Whenever a line of the entries below holds the string "notebooks", copy that line and return it.

-.-.-

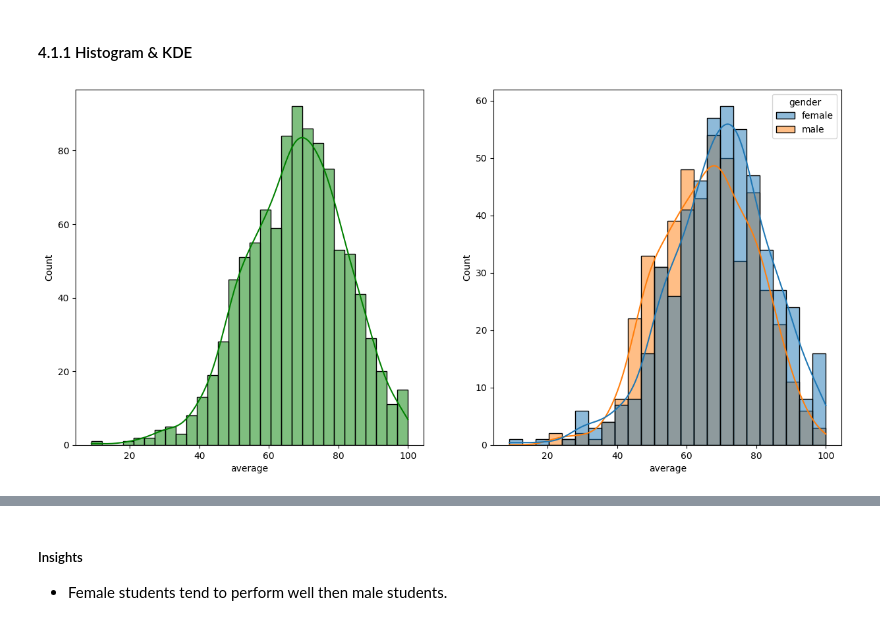
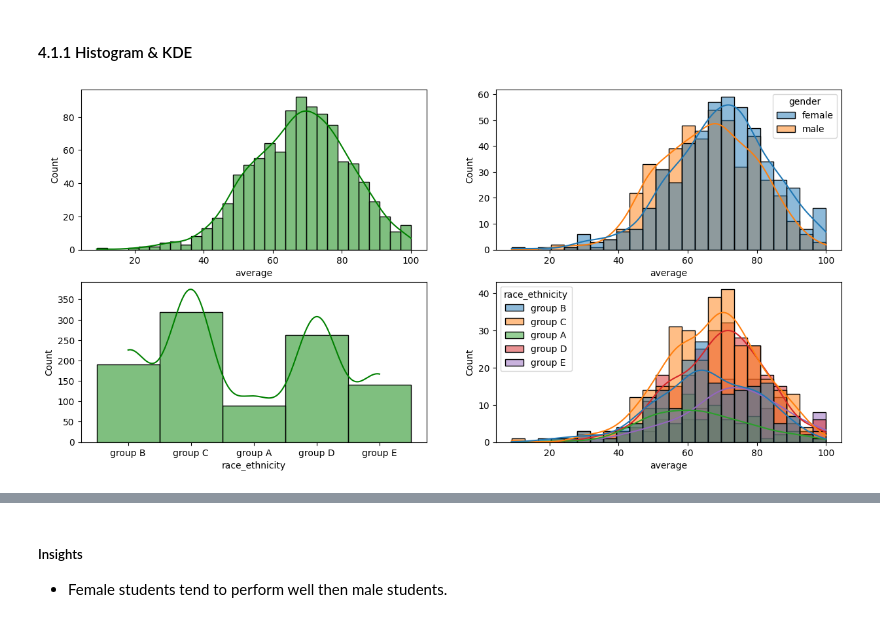
Before and after one commit to macvjuhu/kn_mlproject, a Jupyter notebook: src/notebooks/1 . EDA STUDENT PERFORMANCE .ipynb, the cells around one changed output, grey strips where cells are left out. Saved outputs shown, nothing was run; the diff lists cells and outputs as text; code cells hidden in the pictures.

```diff
--- a/src/notebooks/1 . EDA STUDENT PERFORMANCE .ipynb
+++ b/src/notebooks/1 . EDA STUDENT PERFORMANCE .ipynb
@@ -250,11 +248,16 @@ Number of students with less than 20 marks in Reading: 1
 # %% [markdown]
 #### 4.1.1 Histogram & KDE
 # %%
-fig, axs = plt.subplots(1, 2, figsize=(15, 7))
-plt.subplot(121)
+fig, axs = plt.subplots(2, 2, figsize=(15, 7))
+plt.subplot(221)
 sns.histplot(data=df,x='average',bins=30,kde=True,color='g')
-plt.subplot(122)
+plt.subplot(222)
 sns.histplot(data=df,x='average',kde=True,hue='gender')
+plt.subplot(223)
+sns.histplot(data=df,x='race_ethnicity',bins=30,kde=True,color='g')
+plt.subplot(224)
+sns.histplot(data=df,x='average',kde=True,hue='race_ethnicity')
+
 plt.show()
 # %% [output]
-[figure, old version]
+[figure, new version]
```
Also changed, not shown: parts of 19 cells of this notebook, 2 other files.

-.-.-

* _OUTPUT FOR THIS EXERCISE_
Before and after one commit to macvjuhu/kn_mlproject, a Jupyter notebook: src/notebooks/1 . EDA STUDENT PERFORMANCE .ipynb, the cells around one changed output, grey strips where cells are left out. Saved outputs shown, nothing was run; the diff lists cells and outputs as text; code cells hidden in the pictures.
--- a/src/notebooks/1 . EDA STUDENT PERFORMANCE .ipynb
+++ b/src/notebooks/1 . EDA STUDENT PERFORMANCE .ipynb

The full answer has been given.